Choosing a needle size for injection is one of the earliest "hands on skills" that doctors and nurses learn in order to give medication or draw blood with the least amount of discomfort for the patient. Needle gauge is measured in an inverse relationship so the larger number, the smaller the size of the needle. A 25 gauge needle is smaller than a 22 gauge needle which is smaller than a 20 gauge needle.
A 25 gauge needle is a fairly small needle that also comes in short lengths making them ideal for injections that are done frequently i.e. once or more times a day. They are very sharp and thin making the injection less painful. Insulin syringes have 25 gauge needles which is helpful since diabetes sometimes need to give themselves more than one injection a day.
Tuberculin syringes (used for TB skin tests) also have 25 gauge short needles and are sharp enough to only pierce the most superficial skin layer and allow injection of TB test fluid that creates that small little fluid blister. TB syringes with 25 gauge needles are the needle of choice for daily heparin shots so that the injection site bleeds very little after the shot and the short needle length puts the medication at the proper depth.

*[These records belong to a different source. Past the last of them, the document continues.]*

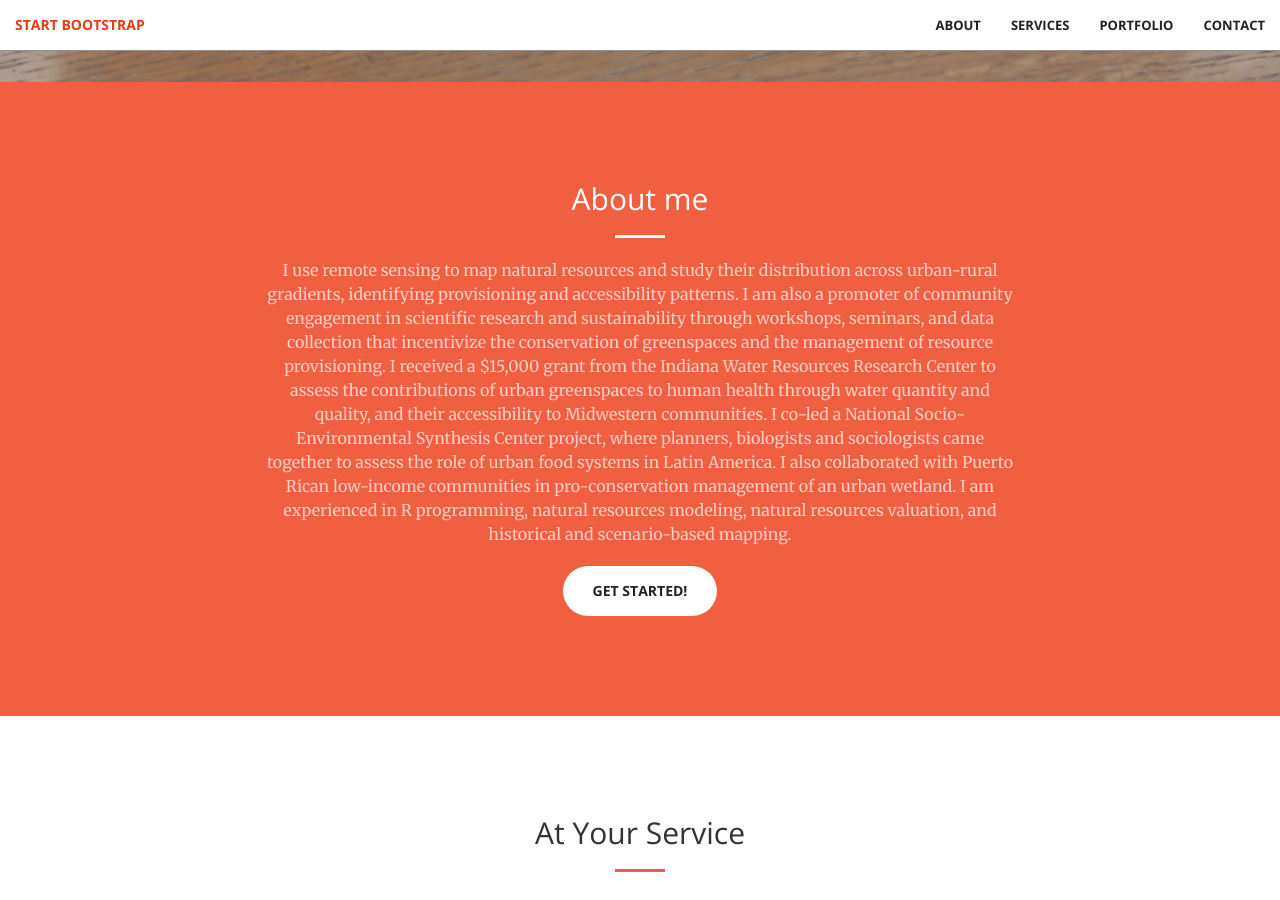
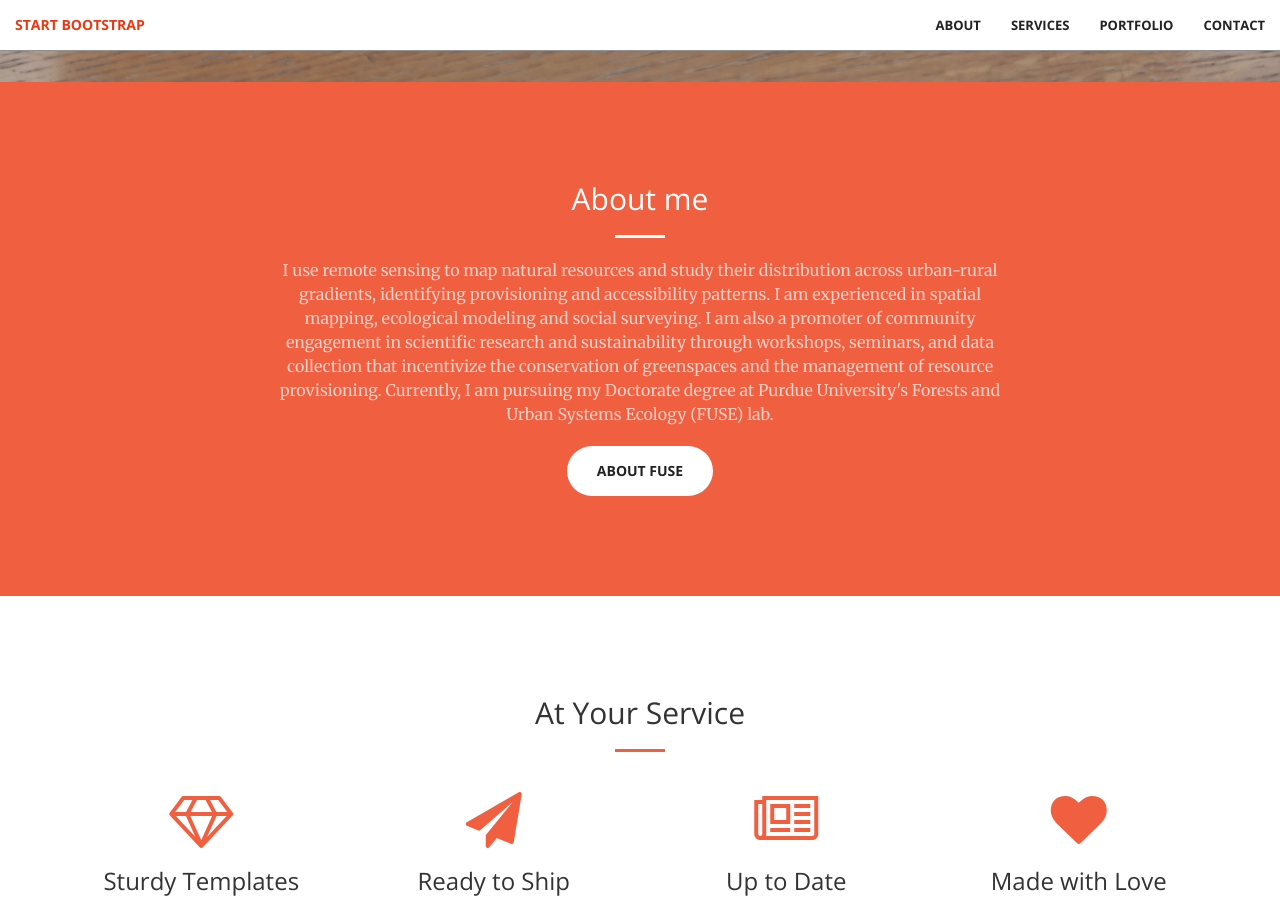
Before and after one commit to RodriguezMayraI/RodriguezMayraI.github.io, a Jekyll site: the page built from index.html, in a window 1280 px wide and 900 px high, scrolled down 818 px. Built offline with Jekyll 4.4.1, drawn with Linux system fonts in a browser that asks for light colours.

Commit message:
Update call-to-action.html

```diff
--- a/_includes/call-to-action.html
+++ b/_includes/call-to-action.html
@@ -4,8 +4,8 @@
             <div class="col-lg-8 col-lg-offset-2 text-center">
                 <h2 class="section-heading">About me</h2>
                 <hr class="light">
-                <p class="text-faded">I use remote sensing to map natural resources and study their distribution across urban-rural gradients, identifying provisioning and accessibility patterns. I am also a promoter of community engagement in scientific research and sustainability through workshops, seminars, and data collection that incentivize the conservation of greenspaces and the management of resource provisioning. I received a $15,000 grant from the Indiana Water Resources Research Center to assess the contributions of urban greenspaces to human health through water quantity and quality, and their accessibility to Midwestern communities. I co-led a National Socio-Environmental Synthesis Center project, where planners, biologists and sociologists came together to assess the role of urban food systems in Latin America. I also collaborated with Puerto Rican low-income communities in pro-conservation management of an urban wetland. I am experienced in R programming, natural resources modeling, natural resources valuation, and historical and scenario-based mapping.</p>
-                <a href="#" class="btn btn-default btn-xl">Get Started!</a>
+                <p class="text-faded">I use remote sensing to map natural resources and study their distribution across urban-rural gradients, identifying provisioning and accessibility patterns. I am experienced in spatial mapping, ecological modeling and social surveying. I am also a promoter of community engagement in scientific research and sustainability through workshops, seminars, and data collection that incentivize the conservation of greenspaces and the management of resource provisioning. Currently, I am pursuing my Doctorate degree at Purdue University's Forests and Urban Systems Ecology (FUSE) lab.</p>
+                <a href="#" class="btn btn-default btn-xl">About FUSE</a>
             </div>
         </div>
     </div>
```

A 22 gauge needle is used for injections into muscle (intra-muscular) provided that the medication is fairly liquid like Vitamin B12 mentioned before, or into the layer above the muscle called the subcutaneous space. A 22 gauge needle is also longer 1- 1 inches in length, so it can reach the deeper space. All pain medication, many antibiotics and steroids are given through a 22 gauge needle.
Choose a 20 gauge needle if the medication is thicker or more vicious so the medication can flow more easily. The larger the gauge needle, the larger the opening inside the needle is for the fluid to flow through. This larger opening is sometime referred to as a larger "bore" needle. Needles that are 20 gauge are never used for subcutaneous injections, they are simply too big. If the medication being given is irritating a "Z" track technique is used to prevent leakage of the drug into the surrounding tissue.
Blood drawing requires more judgment and skill than giving an injection and paying attention to gauge is more important. The diameter of a blood cell is pretty small and in adults, blood is supposed to be drawn through a minimum of a 20 gauge needle since they have a larger opening or bore to prevent damage to the blood cells.
In smaller adults and young children, blood is frequently drawn with a 21, 22 or a 23 gauge butterfly needles (named from the plastic wings next to the needle). However, the risk of damaging the blood cells is higher and blood flows slower through the smaller gauge needles risking early clotting in the tube. This can make the lab results inaccurate so larger bore needles such as a 20 or 18 gauge are preferred in adults.
Ultimately, thorough knowledge of proper choice of needle gauge will ensure the patient experiences the least pain, the most efficient delivery of medication and the greatest benefit during injections or blood draws. No one ever likes to have to re-stick a patient because blood or medication won't flow properly so choose wisely when you make your first selection.